**Date**: 5 Jul 2011

**Abstract**: Perturbed Kerr black holes emit gravitational radiation, which (for the practical purposes of gravitational-wave astronomy) consists of a superposition of damped sinusoids termed quasi-normal modes. The frequencies and time-constants of the modes depend only on the mass and spin of the black hole - a consequence of the no-hair theorem. It has been proposed that a measurement of two or more quasi-normal modes could be used to confirm that the source is a black hole and to test if general relativity continues to hold in ultra-strong gravitational fields. In this paper we propose a practical approach to testing general relativity with quasi-normal modes. We will also argue that the relative amplitudes of the various quasi-normal modes encode important information about the origin of the perturbation that caused them. This helps in inferring the nature of the perturbation from an observation of the emitted quasi-normal modes. In particular, we will show that the relative amplitudes of the different quasi-normal modes emitted in the process of the merger of a pair of nonspinning black holes can be used to measure the component masses of the progenitor binary.

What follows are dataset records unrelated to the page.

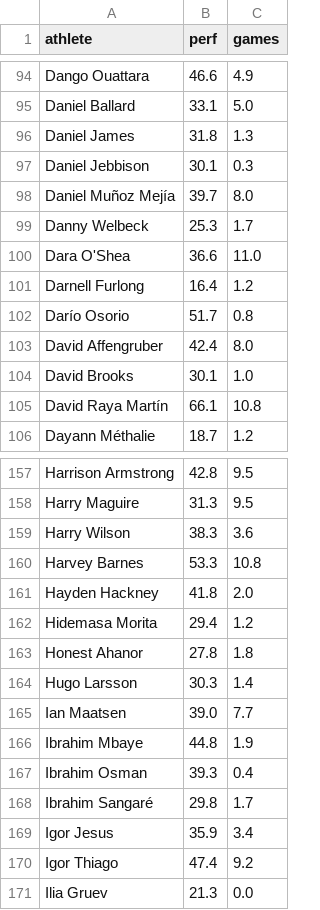
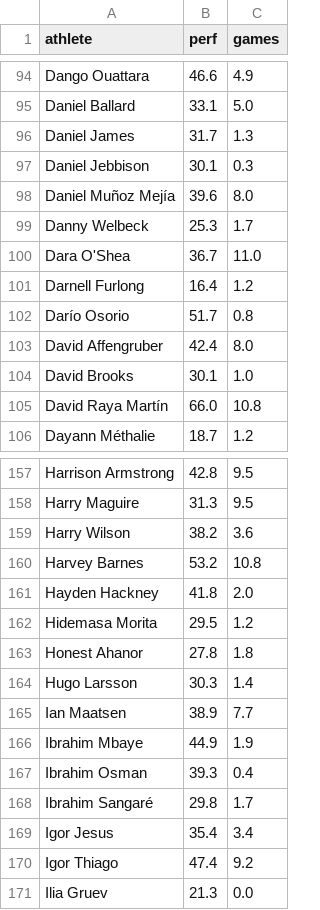
Before and after one commit to joeygattellari7/athscore-index, a CSV file: state/gw_10.csv, drawn as a sheet; only a part is shown, gaps mark what is left out; the diff covers the shown part only.

```diff
--- a/state/gw_10.csv
+++ b/state/gw_10.csv
@@ -95,7 +95,7 @@ Dango Ouattara,46.6,4.9
 Daniel Ballard,33.1,5.0
-Daniel James,31.8,1.3
+Daniel James,31.7,1.3
 Daniel Jebbison,30.1,0.3
-Daniel Muñoz Mejía,39.7,8.0
+Daniel Muñoz Mejía,39.6,8.0
 Danny Welbeck,25.3,1.7
-Dara O'Shea,36.6,11.0
+Dara O'Shea,36.7,11.0
 Darnell Furlong,16.4,1.2
@@ -104,3 +104,3 @@ David Affengruber,42.4,8.0
 David Brooks,30.1,1.0
-David Raya Martín,66.1,10.8
+David Raya Martín,66.0,10.8
 Dayann Méthalie,18.7,1.2
@@ -158,13 +158,13 @@ Harrison Armstrong,42.8,9.5
 Harry Maguire,31.3,9.5
-Harry Wilson,38.3,3.6
-Harvey Barnes,53.3,10.8
+Harry Wilson,38.2,3.6
+Harvey Barnes,53.2,10.8
 Hayden Hackney,41.8,2.0
-Hidemasa Morita,29.4,1.2
+Hidemasa Morita,29.5,1.2
 Honest Ahanor,27.8,1.8
 Hugo Larsson,30.3,1.4
-Ian Maatsen,39.0,7.7
-Ibrahim Mbaye,44.8,1.9
+Ian Maatsen,38.9,7.7
+Ibrahim Mbaye,44.9,1.9
 Ibrahim Osman,39.3,0.4
 Ibrahim Sangaré,29.8,1.7
-Igor Jesus,35.9,3.4
+Igor Jesus,35.4,3.4
 Igor Thiago,47.4,9.2
```
Also changed, not shown: 45 edited cells elsewhere in this file, state/top5_esp.1_r13.csv, state/top5_fra.1_r11.csv, 3 other files.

1107.0854
(/preprints)

2011-07-10, 01:37
**[edit]**

**Authors**: Joao Magueijo, Ali Mozaffari

**Date**: 6 Jul 2011

**Abstract**: We quantify the potential for testing MOdified Newtonian Dynamics (MOND) with LISA Pathfinder (LPF), should a saddle point flyby be incorporated into the mission. We forecast the expected signal to noise ratio (SNR) for a variety of instrument noise models and trajectories past the saddle. For standard theoretical parameters the SNR reaches middle to high double figures even with modest assumptions about instrument performance and saddle approach. Obvious concerns, like systematics arising from LPF self-gravity, or the Newtonian background, are examined and shown not to be a problem. We also investigate the impact of a negative observational result upon the free-function determining the theory. We demonstrate that, if Newton's gravitational constant is constrained not be re-normalized by more than a few percent, only very contrived MONDian free-functions would survive a negative result. Finally we scan the structure of all proposed relativistic MONDian theories. We conclude that only the Einstein-Aether formulation would survive a negative result.

1107.1075
(/preprints)

2011-07-10, 01:37
**[edit]**

© M. Vallisneri 2012 — last modified on 2010/01/29

*Tantum in modicis, quantum in maximis*